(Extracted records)

■ ■ ■

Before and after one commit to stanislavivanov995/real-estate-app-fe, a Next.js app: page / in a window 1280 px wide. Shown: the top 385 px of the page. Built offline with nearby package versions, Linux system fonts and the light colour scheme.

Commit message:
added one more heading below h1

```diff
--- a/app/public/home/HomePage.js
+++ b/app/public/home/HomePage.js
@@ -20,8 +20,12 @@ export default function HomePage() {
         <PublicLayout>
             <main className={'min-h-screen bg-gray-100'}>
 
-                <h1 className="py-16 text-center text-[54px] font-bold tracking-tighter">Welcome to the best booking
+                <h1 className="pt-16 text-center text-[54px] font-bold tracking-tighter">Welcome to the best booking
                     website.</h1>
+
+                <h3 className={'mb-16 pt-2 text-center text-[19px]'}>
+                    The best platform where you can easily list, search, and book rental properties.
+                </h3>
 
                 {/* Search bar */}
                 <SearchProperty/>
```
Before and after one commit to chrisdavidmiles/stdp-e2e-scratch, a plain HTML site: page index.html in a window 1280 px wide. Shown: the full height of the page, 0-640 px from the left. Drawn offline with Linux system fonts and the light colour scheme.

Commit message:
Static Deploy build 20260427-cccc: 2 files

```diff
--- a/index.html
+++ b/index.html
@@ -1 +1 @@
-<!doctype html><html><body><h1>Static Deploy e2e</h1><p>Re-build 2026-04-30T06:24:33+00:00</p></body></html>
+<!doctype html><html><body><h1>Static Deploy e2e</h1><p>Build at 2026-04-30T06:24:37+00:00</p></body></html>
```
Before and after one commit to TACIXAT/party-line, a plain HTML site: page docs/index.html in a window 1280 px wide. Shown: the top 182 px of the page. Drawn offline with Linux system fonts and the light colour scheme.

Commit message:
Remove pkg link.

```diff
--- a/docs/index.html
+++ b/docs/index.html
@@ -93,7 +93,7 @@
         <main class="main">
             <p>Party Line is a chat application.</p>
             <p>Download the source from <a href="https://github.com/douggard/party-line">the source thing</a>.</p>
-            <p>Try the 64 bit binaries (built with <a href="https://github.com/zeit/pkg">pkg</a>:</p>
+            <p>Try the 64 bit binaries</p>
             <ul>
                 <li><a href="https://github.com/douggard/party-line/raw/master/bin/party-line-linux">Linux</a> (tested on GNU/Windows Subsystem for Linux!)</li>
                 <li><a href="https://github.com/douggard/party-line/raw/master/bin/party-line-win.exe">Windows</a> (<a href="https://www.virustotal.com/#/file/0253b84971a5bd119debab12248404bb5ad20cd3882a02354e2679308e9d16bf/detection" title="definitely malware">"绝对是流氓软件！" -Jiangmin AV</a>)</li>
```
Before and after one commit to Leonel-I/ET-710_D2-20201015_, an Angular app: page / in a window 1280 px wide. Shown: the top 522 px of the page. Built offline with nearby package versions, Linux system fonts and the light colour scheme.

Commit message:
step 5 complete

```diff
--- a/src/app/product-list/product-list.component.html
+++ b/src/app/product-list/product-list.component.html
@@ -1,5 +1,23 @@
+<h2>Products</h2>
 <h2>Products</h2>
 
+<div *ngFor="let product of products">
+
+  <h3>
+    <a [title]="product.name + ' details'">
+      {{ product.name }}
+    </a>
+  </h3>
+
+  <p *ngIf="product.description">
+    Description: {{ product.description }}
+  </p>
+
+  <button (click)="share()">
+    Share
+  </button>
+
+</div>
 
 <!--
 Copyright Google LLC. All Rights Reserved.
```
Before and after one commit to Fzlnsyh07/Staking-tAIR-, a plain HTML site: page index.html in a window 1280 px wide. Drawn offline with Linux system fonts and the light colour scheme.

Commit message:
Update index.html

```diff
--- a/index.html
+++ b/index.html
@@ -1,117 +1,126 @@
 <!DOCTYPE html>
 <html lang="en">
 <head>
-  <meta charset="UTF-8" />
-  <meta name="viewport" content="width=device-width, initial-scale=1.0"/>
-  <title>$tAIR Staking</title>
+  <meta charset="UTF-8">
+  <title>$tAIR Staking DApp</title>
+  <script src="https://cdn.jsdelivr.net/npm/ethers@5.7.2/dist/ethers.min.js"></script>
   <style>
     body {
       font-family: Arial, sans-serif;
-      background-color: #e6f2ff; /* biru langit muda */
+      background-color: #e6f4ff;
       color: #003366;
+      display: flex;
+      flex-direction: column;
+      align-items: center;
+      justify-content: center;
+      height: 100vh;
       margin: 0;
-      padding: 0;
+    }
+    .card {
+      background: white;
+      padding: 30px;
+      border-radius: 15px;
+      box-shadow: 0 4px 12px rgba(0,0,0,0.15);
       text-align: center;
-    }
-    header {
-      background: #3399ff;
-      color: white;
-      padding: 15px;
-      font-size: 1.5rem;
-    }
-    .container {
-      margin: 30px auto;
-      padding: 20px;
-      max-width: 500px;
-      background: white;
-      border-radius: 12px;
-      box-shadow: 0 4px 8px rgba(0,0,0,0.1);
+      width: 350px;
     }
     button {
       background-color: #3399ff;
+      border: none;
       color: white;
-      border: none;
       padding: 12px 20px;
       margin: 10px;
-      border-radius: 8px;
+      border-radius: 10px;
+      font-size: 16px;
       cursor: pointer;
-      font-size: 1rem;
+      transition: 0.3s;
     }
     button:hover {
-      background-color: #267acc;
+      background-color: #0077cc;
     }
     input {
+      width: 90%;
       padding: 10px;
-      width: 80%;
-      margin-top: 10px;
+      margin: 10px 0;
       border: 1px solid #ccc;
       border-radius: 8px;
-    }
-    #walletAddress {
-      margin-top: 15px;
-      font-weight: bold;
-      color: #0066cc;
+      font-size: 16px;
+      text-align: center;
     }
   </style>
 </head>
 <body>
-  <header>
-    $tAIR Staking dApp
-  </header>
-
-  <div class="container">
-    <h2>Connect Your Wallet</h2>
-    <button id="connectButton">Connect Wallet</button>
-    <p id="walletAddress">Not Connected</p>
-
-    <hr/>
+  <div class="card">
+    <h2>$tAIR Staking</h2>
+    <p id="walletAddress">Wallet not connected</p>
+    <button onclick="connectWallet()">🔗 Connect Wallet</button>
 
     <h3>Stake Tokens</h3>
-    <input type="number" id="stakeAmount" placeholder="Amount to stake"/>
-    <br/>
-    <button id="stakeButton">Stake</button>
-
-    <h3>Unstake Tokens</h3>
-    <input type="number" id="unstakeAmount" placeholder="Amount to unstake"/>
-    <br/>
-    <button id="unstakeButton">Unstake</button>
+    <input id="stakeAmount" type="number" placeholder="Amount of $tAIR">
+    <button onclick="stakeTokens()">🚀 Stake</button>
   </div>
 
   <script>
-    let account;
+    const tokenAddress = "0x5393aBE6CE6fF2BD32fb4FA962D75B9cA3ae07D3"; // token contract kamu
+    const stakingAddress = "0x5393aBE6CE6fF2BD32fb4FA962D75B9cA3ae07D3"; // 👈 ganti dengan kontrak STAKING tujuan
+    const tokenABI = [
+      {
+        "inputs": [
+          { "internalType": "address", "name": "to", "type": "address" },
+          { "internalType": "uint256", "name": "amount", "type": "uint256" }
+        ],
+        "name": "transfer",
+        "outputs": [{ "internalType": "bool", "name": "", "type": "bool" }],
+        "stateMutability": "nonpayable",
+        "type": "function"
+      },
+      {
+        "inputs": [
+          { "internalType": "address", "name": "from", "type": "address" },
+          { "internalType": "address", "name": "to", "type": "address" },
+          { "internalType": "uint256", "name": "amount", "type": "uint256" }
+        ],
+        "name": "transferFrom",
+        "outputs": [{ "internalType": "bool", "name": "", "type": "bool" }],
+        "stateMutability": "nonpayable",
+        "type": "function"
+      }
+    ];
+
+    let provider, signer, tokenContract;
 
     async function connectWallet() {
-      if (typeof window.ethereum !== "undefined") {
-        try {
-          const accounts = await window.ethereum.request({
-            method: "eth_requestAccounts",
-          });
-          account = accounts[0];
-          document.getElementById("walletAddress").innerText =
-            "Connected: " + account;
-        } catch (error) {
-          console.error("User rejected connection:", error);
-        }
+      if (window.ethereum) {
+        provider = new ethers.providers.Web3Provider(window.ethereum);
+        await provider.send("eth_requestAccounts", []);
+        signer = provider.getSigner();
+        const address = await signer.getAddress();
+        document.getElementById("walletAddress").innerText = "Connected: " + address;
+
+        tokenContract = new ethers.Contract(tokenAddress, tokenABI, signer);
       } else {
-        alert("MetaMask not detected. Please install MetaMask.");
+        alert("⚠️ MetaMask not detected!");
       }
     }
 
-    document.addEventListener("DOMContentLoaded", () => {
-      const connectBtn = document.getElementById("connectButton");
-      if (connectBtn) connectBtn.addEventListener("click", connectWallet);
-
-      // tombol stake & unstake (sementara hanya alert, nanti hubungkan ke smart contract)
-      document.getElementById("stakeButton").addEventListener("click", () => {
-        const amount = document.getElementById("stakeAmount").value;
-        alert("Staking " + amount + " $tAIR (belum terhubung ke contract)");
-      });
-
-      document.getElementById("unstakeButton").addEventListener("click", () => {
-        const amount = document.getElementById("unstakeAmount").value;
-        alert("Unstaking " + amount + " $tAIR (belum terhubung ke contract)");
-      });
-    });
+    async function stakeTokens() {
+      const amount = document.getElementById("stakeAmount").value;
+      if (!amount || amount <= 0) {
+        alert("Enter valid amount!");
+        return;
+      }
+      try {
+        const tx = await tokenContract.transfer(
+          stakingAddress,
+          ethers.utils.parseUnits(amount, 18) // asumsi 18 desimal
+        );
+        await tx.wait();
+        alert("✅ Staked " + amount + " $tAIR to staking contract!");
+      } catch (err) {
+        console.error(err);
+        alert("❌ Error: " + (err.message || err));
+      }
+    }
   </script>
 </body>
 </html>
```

■ ■ ■

Task to complete » Up to and including the line with "Remove pkg link.", repeat the data exactly, starting from its first line; nothing else belongs in the response.

Response for this exercise »
Before and after one commit to stanislavivanov995/real-estate-app-fe, a Next.js app: page / in a window 1280 px wide. Shown: the top 385 px of the page. Built offline with nearby package versions, Linux system fonts and the light colour scheme.

Commit message:
added one more heading below h1

```diff
--- a/app/public/home/HomePage.js
+++ b/app/public/home/HomePage.js
@@ -20,8 +20,12 @@ export default function HomePage() {
         <PublicLayout>
             <main className={'min-h-screen bg-gray-100'}>
 
-                <h1 className="py-16 text-center text-[54px] font-bold tracking-tighter">Welcome to the best booking
+                <h1 className="pt-16 text-center text-[54px] font-bold tracking-tighter">Welcome to the best booking
                     website.</h1>
+
+                <h3 className={'mb-16 pt-2 text-center text-[19px]'}>
+                    The best platform where you can easily list, search, and book rental properties.
+                </h3>
 
                 {/* Search bar */}
                 <SearchProperty/>
```
Before and after one commit to chrisdavidmiles/stdp-e2e-scratch, a plain HTML site: page index.html in a window 1280 px wide. Shown: the full height of the page, 0-640 px from the left. Drawn offline with Linux system fonts and the light colour scheme.

Commit message:
Static Deploy build 20260427-cccc: 2 files

```diff
--- a/index.html
+++ b/index.html
@@ -1 +1 @@
-<!doctype html><html><body><h1>Static Deploy e2e</h1><p>Re-build 2026-04-30T06:24:33+00:00</p></body></html>
+<!doctype html><html><body><h1>Static Deploy e2e</h1><p>Build at 2026-04-30T06:24:37+00:00</p></body></html>
```
Before and after one commit to TACIXAT/party-line, a plain HTML site: page docs/index.html in a window 1280 px wide. Shown: the top 182 px of the page. Drawn offline with Linux system fonts and the light colour scheme.

Commit message:
Remove pkg link.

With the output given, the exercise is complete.